• Requirement
Read through the listing and copy every line that contains the word "html".
___
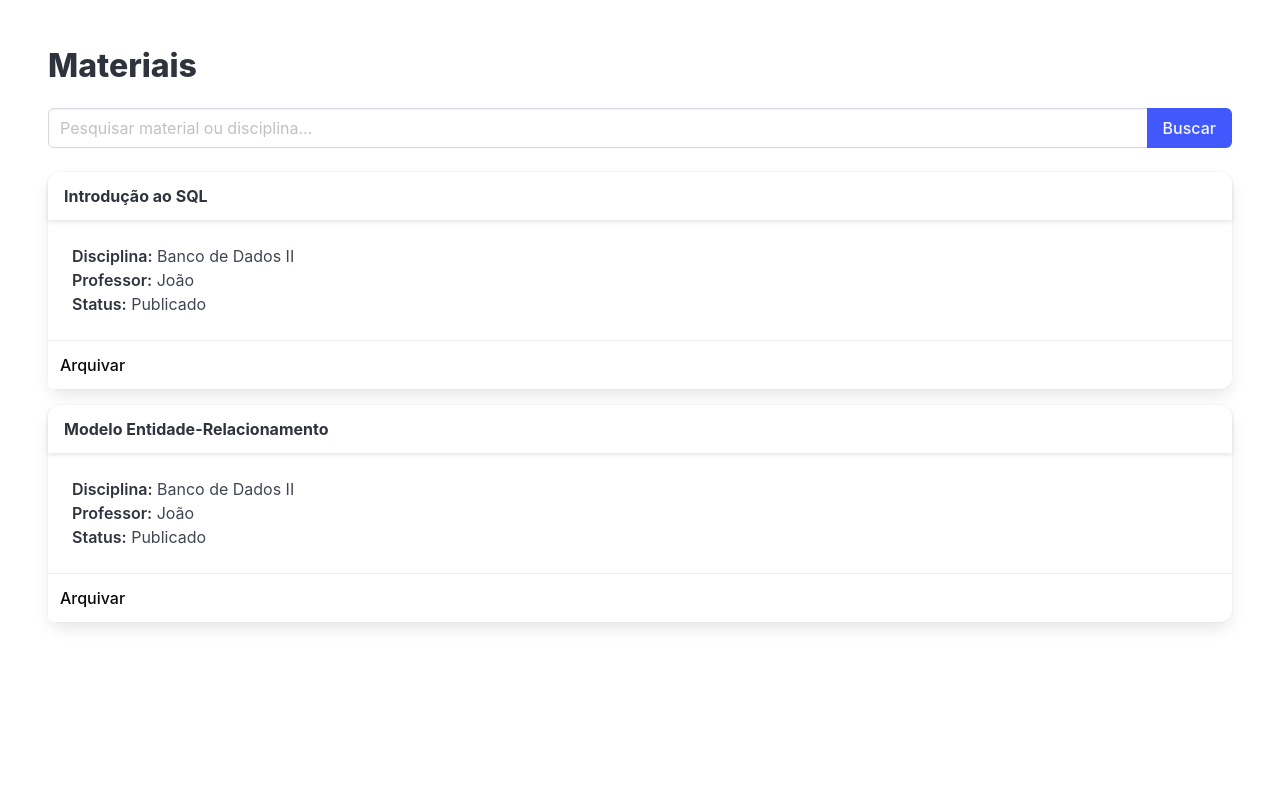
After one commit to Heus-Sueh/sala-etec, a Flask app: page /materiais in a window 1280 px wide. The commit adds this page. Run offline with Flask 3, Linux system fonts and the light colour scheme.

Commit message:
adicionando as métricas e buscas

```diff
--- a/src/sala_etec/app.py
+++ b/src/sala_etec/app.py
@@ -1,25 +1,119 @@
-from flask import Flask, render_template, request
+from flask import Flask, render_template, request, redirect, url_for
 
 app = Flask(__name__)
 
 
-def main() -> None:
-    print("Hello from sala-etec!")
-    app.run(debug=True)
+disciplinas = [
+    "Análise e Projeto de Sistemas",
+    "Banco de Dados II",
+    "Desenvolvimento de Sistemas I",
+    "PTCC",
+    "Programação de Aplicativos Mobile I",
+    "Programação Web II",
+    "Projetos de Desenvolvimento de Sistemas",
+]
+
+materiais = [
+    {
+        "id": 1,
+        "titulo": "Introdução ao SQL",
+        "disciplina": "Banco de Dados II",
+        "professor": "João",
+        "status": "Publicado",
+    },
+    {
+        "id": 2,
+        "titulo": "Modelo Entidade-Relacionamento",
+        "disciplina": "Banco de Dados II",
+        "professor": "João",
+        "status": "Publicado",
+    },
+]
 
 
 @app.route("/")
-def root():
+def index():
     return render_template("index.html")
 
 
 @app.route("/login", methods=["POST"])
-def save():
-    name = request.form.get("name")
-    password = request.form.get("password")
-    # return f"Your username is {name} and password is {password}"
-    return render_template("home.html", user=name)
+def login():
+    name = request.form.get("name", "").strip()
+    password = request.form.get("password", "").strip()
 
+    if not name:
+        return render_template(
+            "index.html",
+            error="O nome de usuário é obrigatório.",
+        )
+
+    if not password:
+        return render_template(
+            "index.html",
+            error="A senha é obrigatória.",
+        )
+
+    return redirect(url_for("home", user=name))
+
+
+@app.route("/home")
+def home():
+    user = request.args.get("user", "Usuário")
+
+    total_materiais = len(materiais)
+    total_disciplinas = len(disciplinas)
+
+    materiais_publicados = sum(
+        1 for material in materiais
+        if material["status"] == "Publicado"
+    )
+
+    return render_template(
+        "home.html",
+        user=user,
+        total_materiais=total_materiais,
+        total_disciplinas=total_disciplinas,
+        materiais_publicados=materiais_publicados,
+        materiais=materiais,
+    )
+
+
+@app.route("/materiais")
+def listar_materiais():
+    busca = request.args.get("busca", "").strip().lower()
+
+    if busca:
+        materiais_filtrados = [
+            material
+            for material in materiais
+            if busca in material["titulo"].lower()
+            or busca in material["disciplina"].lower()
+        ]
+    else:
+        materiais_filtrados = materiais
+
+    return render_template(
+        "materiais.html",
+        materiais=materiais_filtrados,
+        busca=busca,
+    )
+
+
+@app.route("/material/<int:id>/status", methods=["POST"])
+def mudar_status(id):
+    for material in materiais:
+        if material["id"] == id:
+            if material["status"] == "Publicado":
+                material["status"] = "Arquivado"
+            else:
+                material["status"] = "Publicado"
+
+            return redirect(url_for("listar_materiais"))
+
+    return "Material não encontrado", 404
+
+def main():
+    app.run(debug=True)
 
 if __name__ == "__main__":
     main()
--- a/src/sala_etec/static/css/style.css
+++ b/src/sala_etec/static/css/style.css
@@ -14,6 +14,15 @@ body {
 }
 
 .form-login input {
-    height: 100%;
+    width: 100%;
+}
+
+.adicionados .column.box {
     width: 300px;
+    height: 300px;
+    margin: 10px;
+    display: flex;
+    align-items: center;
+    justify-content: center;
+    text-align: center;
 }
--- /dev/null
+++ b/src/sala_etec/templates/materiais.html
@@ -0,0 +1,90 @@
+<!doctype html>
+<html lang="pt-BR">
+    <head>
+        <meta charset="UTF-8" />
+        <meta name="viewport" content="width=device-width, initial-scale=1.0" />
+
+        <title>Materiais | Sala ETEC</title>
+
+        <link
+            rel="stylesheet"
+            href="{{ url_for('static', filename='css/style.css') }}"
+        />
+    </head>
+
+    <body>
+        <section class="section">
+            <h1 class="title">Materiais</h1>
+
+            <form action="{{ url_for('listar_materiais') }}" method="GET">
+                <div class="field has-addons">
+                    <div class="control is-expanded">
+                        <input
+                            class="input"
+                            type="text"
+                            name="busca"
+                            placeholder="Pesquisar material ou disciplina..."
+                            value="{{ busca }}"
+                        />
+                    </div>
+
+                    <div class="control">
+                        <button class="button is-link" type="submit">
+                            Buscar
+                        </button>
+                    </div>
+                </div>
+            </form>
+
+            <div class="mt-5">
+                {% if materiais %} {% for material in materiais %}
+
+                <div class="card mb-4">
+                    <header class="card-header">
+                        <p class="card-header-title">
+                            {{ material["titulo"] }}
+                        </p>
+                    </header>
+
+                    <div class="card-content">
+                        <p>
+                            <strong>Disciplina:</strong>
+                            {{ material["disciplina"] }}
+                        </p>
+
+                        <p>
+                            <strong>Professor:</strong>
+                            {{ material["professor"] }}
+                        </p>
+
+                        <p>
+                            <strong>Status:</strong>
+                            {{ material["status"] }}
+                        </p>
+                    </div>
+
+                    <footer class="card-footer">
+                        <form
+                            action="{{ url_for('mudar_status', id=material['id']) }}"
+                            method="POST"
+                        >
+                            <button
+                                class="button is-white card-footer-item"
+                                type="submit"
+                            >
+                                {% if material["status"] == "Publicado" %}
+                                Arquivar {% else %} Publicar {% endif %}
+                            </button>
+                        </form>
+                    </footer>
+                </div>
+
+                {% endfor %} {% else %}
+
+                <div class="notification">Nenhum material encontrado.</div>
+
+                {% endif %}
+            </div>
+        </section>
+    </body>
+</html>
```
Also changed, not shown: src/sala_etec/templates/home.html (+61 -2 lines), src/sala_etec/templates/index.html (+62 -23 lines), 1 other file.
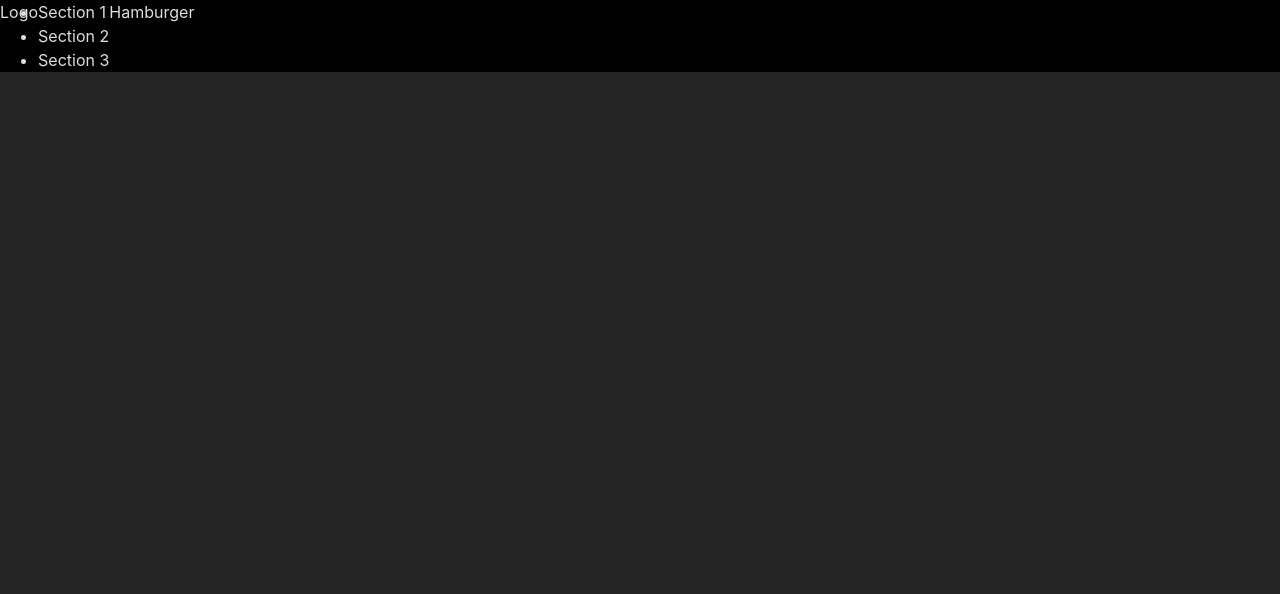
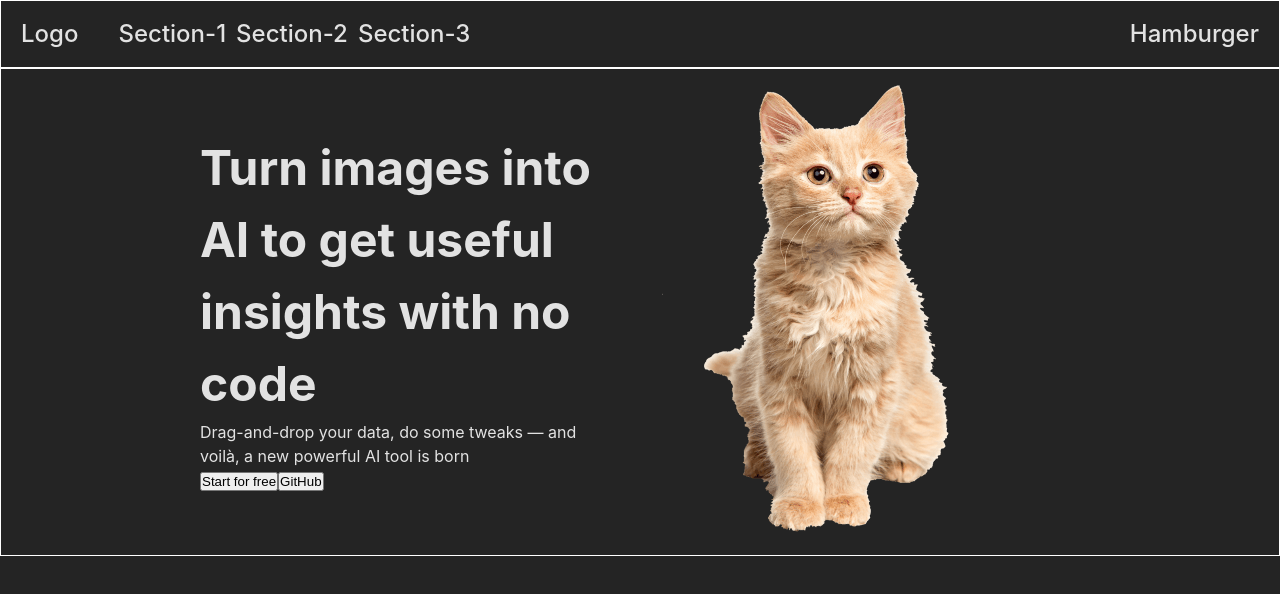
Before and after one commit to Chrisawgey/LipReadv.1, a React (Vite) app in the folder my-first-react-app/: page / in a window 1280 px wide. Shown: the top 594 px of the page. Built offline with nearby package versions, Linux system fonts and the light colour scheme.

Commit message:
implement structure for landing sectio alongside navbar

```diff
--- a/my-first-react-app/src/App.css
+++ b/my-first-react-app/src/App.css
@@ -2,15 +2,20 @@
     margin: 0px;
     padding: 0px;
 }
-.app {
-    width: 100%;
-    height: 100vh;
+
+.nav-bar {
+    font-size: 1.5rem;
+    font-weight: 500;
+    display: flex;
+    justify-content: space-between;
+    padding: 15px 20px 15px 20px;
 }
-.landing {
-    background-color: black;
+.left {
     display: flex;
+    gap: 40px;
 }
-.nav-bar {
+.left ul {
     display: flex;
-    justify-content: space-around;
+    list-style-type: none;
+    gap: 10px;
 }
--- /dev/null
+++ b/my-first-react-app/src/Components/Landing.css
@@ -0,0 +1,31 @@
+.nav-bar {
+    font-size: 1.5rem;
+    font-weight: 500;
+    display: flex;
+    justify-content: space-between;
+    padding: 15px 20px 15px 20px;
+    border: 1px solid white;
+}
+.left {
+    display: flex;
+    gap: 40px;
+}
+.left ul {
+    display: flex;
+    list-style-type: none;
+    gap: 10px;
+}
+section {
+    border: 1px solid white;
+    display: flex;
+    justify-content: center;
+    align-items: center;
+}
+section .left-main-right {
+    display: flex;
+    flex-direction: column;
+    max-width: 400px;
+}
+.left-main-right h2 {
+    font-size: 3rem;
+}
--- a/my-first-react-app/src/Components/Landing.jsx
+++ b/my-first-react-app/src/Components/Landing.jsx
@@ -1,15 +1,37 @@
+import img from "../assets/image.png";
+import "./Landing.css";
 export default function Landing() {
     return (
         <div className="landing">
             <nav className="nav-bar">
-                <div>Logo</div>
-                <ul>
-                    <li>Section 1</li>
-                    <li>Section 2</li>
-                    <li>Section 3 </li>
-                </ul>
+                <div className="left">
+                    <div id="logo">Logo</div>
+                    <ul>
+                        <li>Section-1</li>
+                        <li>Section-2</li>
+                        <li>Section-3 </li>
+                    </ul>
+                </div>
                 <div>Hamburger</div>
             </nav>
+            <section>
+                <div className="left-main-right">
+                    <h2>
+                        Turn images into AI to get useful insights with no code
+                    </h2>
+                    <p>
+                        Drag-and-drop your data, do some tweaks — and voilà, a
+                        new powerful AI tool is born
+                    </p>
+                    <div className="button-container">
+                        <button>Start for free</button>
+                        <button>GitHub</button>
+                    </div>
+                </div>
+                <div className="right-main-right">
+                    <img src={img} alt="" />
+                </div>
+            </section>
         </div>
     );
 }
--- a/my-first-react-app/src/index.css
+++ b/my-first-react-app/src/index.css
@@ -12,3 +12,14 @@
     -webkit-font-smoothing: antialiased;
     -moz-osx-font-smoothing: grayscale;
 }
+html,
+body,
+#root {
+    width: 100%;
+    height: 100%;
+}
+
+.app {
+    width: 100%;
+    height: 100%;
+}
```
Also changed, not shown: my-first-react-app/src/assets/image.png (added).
___
• Task result
     return render_template("index.html")
-    return render_template("home.html", user=name)
+            "index.html",
+            "index.html",
+        "home.html",
+        "materiais.html",
+++ b/src/sala_etec/templates/materiais.html
+<!doctype html>
+<html lang="pt-BR">
+</html>
Also changed, not shown: src/sala_etec/templates/home.html (+61 -2 lines), src/sala_etec/templates/index.html (+62 -23 lines), 1 other file.
+html,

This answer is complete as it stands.